Exercise goal — In the data that follows, find each line containing "role" and copy it.

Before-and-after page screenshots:
= = =

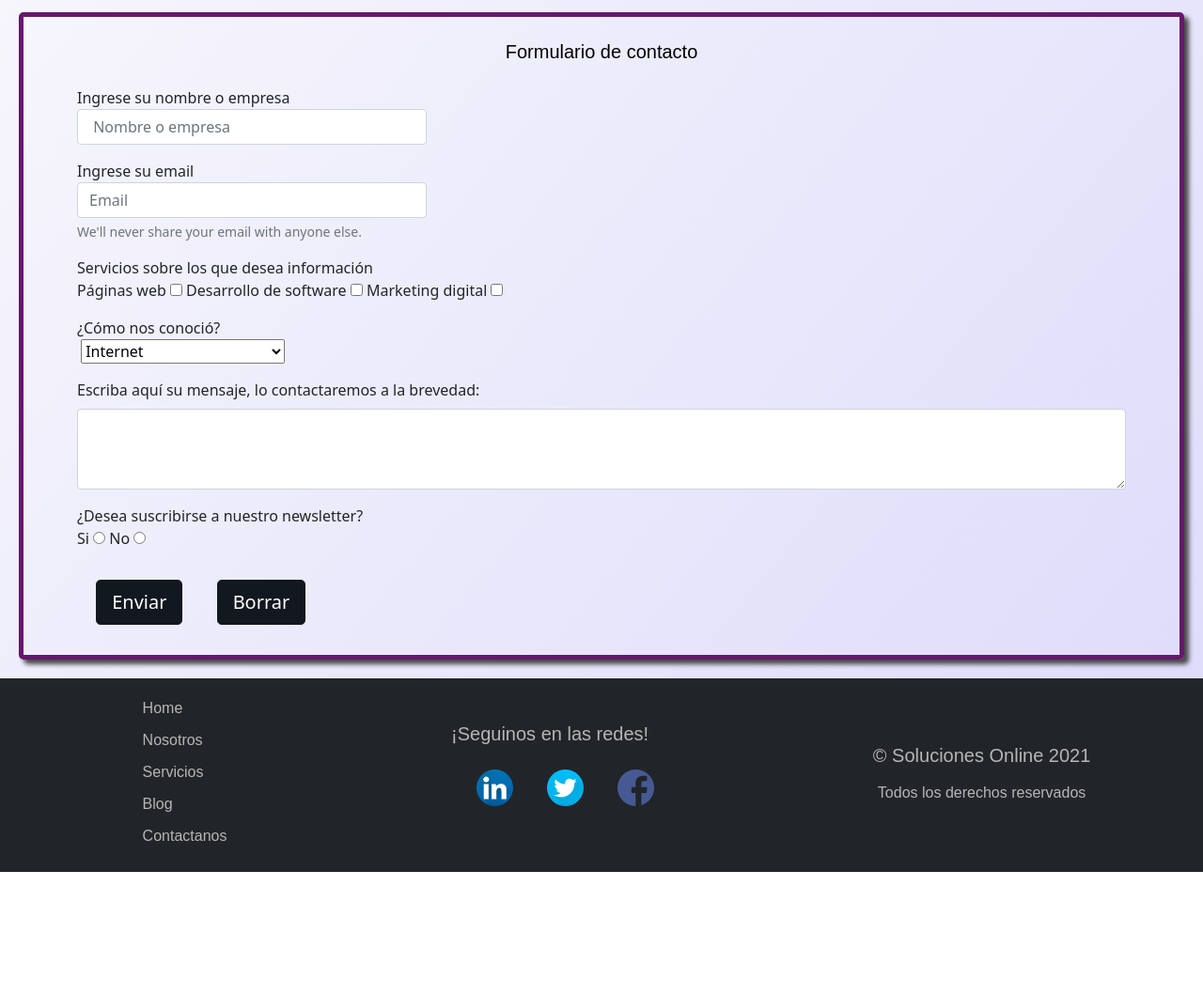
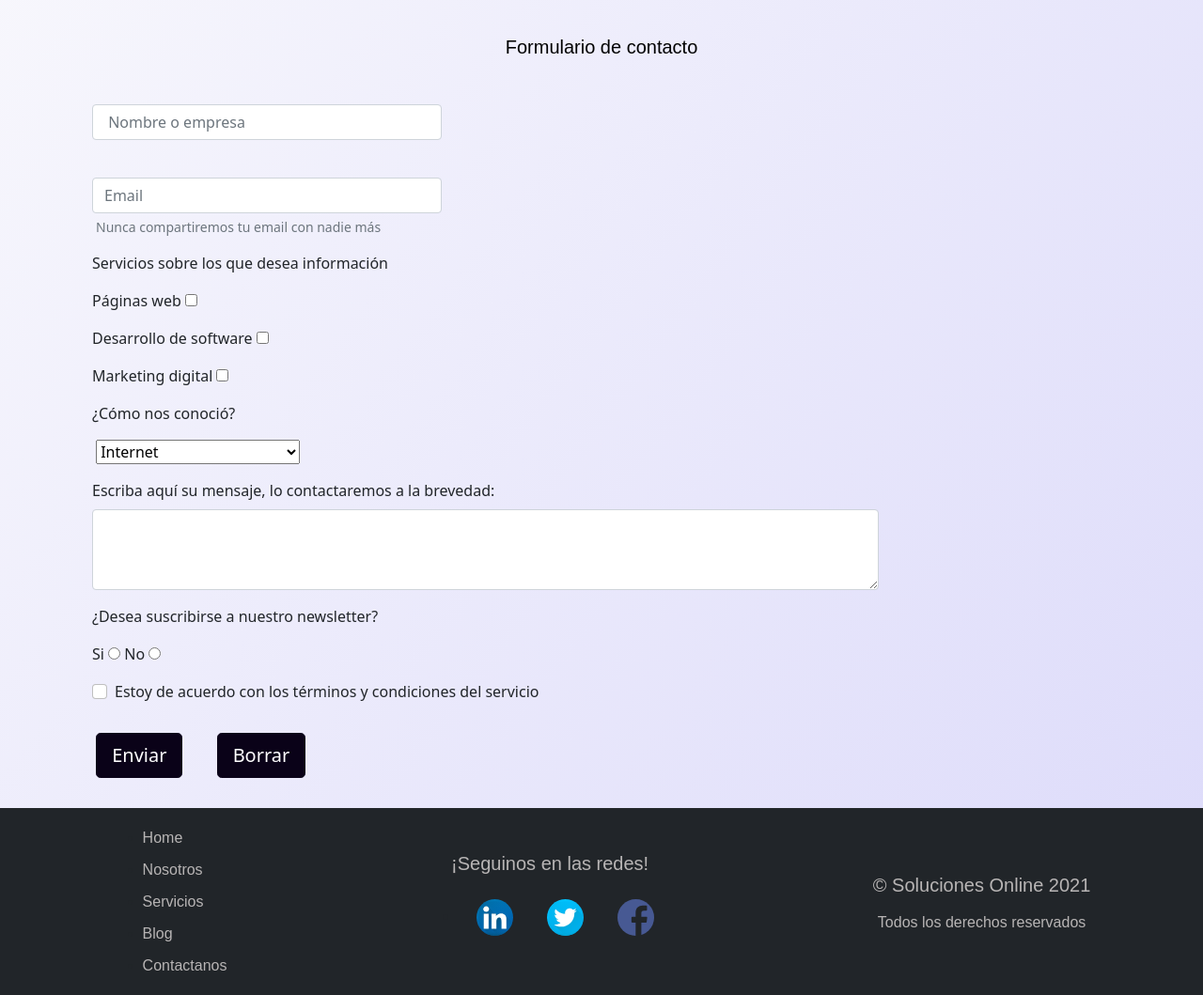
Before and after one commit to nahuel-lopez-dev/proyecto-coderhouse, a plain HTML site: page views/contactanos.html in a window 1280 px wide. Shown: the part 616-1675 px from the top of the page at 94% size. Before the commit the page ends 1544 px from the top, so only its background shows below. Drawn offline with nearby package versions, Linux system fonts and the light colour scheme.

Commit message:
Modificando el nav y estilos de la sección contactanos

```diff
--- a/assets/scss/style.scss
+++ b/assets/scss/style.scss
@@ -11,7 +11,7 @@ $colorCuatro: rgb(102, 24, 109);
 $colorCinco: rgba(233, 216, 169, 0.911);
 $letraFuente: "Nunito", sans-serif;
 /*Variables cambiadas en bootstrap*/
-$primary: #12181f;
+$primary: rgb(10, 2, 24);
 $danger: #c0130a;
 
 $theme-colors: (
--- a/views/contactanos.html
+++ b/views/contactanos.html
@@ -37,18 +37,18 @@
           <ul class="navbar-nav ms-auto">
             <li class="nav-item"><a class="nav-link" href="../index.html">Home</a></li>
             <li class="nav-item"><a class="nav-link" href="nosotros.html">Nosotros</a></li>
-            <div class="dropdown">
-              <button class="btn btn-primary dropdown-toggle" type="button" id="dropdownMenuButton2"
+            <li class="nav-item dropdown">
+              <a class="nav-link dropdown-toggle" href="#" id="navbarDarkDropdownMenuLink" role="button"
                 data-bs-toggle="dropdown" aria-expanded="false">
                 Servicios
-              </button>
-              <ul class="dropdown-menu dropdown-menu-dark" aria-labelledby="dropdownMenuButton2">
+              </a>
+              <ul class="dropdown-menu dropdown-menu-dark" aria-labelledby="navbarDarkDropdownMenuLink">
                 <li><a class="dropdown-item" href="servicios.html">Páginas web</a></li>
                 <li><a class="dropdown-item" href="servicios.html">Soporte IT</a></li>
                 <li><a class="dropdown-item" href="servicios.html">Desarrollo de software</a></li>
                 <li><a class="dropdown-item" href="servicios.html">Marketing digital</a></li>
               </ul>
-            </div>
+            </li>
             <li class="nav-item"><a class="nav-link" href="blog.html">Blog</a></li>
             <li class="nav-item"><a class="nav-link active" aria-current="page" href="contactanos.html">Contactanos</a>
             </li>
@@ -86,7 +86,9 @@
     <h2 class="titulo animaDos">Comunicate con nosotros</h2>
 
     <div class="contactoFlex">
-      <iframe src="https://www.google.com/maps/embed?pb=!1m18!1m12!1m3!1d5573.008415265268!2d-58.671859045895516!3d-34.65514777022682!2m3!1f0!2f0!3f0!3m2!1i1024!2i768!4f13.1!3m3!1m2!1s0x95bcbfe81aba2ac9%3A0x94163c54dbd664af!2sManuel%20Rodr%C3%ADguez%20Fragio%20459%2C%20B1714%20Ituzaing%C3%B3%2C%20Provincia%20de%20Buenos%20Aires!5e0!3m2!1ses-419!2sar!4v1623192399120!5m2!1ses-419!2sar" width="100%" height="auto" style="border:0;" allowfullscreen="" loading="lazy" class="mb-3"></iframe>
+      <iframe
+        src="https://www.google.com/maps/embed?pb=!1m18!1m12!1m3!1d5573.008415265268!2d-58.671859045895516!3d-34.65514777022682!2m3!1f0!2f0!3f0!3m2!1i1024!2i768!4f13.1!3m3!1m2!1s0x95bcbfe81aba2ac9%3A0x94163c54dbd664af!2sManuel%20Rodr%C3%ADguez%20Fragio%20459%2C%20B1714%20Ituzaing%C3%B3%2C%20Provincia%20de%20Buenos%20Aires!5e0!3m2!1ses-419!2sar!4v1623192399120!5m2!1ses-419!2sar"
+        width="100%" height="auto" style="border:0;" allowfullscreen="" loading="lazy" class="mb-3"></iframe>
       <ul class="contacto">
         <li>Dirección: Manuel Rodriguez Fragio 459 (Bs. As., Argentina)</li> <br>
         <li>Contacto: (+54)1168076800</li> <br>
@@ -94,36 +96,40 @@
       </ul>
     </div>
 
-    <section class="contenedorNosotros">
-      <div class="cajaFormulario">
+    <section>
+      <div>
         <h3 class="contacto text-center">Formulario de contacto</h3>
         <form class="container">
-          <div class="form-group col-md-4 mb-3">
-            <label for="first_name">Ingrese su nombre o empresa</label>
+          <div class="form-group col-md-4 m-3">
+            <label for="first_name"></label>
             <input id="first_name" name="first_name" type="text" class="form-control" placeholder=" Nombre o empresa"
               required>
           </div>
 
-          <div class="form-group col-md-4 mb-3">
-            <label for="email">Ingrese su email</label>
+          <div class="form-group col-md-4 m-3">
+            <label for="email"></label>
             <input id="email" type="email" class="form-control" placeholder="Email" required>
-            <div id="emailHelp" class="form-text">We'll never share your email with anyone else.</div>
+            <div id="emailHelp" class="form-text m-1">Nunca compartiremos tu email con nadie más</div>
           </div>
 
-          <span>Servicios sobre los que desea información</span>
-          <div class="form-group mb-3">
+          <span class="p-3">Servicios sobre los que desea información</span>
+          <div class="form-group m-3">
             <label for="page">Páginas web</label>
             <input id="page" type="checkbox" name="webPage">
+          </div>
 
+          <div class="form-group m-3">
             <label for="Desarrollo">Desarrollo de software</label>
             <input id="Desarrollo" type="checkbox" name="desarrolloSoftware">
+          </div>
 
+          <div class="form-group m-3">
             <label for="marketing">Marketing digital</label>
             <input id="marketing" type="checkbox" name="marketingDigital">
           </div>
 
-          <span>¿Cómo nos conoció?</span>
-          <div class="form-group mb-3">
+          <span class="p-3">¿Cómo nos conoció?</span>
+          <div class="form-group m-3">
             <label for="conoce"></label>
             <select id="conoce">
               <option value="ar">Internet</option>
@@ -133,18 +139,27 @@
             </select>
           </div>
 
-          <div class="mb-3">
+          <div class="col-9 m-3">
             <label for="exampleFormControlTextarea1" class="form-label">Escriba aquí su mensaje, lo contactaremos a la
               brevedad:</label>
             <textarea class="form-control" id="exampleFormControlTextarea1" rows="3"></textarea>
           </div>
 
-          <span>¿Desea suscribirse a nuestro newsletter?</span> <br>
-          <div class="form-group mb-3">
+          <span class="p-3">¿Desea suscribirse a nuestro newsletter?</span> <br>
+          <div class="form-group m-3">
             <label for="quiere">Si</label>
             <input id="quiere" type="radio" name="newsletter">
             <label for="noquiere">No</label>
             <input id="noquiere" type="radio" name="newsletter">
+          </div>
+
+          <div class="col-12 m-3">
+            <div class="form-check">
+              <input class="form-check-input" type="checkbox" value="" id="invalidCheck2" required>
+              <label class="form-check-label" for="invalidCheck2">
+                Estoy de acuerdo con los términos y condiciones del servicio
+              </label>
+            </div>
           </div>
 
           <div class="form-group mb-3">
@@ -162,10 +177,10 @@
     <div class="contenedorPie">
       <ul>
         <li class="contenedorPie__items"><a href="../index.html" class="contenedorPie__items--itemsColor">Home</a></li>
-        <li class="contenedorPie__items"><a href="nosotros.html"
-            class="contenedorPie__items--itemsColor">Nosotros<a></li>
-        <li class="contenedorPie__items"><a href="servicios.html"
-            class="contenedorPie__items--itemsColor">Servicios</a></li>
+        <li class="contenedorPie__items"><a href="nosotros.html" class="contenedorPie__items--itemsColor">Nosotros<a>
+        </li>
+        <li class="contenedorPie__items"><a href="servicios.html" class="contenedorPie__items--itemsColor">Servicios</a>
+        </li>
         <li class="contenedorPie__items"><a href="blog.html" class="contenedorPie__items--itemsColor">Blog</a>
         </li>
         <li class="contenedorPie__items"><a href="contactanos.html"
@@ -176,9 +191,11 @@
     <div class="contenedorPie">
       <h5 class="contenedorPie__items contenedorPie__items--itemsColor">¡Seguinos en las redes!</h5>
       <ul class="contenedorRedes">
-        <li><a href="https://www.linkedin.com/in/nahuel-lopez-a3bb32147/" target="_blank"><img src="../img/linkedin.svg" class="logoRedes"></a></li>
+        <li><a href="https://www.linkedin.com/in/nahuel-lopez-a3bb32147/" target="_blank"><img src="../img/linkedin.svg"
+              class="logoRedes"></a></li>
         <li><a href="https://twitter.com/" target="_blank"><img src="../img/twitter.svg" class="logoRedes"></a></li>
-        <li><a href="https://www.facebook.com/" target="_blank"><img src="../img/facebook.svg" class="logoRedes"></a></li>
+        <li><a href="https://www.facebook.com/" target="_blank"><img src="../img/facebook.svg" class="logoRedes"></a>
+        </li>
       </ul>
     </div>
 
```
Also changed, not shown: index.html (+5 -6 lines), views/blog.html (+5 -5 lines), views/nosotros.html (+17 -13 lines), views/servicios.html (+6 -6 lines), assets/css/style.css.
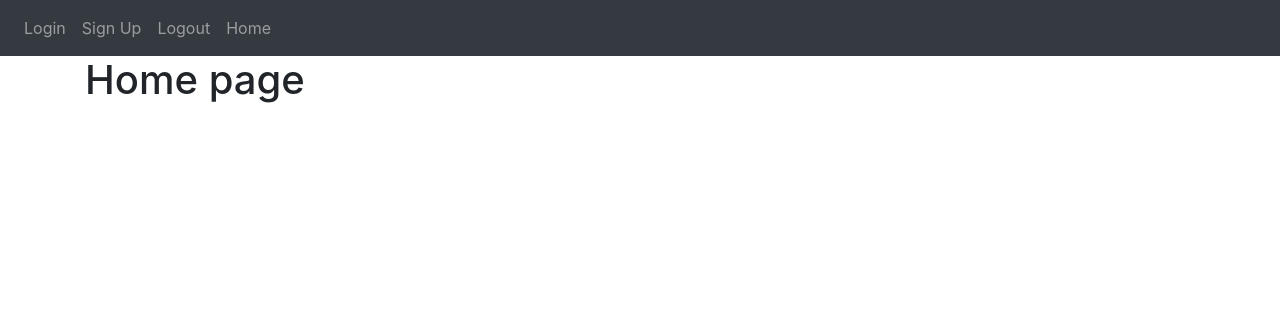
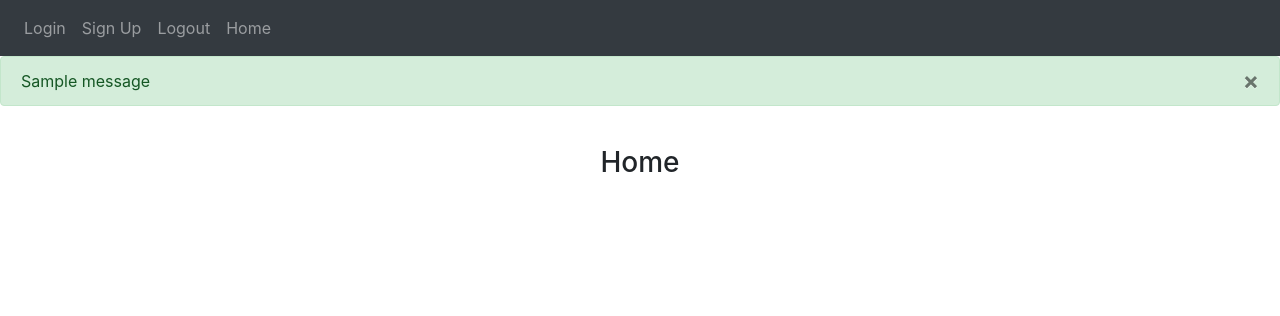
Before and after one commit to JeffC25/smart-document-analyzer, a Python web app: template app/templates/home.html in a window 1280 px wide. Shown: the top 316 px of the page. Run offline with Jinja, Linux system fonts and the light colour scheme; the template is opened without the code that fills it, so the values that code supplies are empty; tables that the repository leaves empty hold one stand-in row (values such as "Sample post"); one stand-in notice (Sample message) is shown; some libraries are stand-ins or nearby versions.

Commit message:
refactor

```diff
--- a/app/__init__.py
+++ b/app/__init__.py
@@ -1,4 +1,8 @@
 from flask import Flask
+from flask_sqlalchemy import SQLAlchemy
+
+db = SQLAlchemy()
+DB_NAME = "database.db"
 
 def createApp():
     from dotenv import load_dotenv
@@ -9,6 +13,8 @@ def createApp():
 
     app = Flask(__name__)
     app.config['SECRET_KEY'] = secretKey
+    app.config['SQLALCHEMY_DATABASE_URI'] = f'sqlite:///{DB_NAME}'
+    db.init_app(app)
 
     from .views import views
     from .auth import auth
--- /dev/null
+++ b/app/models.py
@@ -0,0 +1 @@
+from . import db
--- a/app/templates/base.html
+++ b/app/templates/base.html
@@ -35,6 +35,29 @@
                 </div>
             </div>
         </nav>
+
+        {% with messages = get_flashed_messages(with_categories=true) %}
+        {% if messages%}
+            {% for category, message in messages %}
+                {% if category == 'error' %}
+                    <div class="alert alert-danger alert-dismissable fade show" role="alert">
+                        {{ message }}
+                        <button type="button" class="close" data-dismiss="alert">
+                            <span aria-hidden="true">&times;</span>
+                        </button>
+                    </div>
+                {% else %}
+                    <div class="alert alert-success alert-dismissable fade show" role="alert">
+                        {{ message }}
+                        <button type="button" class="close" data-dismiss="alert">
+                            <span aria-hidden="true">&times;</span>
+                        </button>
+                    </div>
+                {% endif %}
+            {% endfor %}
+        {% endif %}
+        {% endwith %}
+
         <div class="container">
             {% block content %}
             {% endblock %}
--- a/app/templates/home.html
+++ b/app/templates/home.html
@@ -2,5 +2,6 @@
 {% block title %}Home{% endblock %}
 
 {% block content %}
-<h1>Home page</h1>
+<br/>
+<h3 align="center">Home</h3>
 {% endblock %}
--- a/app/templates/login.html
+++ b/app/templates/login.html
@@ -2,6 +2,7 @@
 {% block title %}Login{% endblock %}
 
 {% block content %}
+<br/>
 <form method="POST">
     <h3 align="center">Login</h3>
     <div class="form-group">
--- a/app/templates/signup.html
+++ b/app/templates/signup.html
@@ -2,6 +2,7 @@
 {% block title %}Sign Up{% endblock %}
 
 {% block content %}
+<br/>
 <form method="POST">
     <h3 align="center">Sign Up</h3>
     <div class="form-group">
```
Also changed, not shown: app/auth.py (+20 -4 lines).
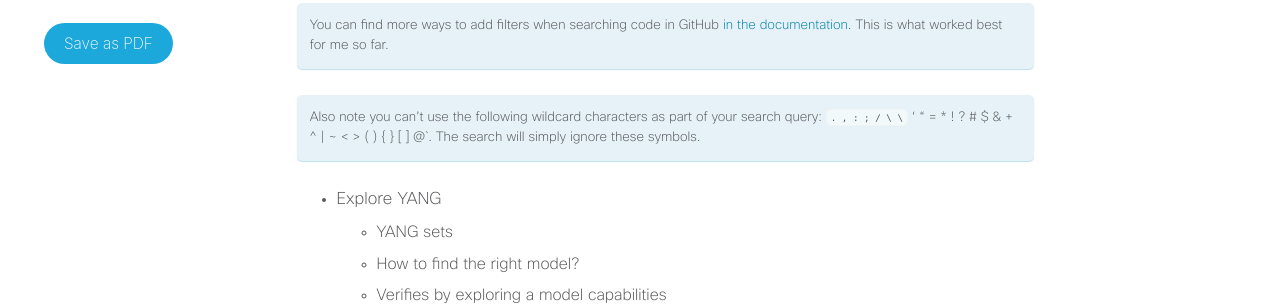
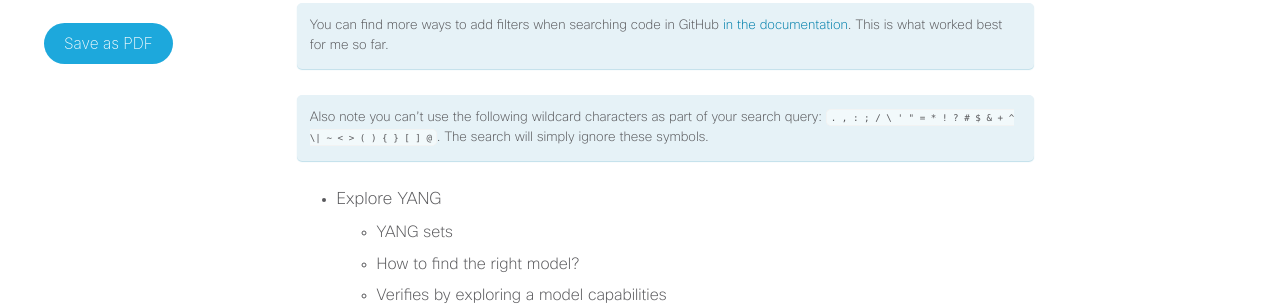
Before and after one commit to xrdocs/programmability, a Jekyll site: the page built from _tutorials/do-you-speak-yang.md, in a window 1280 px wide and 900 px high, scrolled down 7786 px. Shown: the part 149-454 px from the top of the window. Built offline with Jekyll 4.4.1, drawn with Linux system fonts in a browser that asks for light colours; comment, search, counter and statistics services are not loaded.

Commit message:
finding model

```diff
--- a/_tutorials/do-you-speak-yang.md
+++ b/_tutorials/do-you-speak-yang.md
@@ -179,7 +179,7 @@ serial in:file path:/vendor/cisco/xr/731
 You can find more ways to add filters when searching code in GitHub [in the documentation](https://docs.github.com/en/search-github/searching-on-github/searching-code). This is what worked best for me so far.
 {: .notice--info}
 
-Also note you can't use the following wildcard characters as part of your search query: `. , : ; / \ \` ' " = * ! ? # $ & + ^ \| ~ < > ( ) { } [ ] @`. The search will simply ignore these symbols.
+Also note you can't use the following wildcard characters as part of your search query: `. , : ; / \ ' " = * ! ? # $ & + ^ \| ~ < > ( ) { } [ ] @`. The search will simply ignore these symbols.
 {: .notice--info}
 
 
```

= = =

Exercise result —
+              <a class="nav-link dropdown-toggle" href="#" id="navbarDarkDropdownMenuLink" role="button"
+                    <div class="alert alert-danger alert-dismissable fade show" role="alert">
+                    <div class="alert alert-success alert-dismissable fade show" role="alert">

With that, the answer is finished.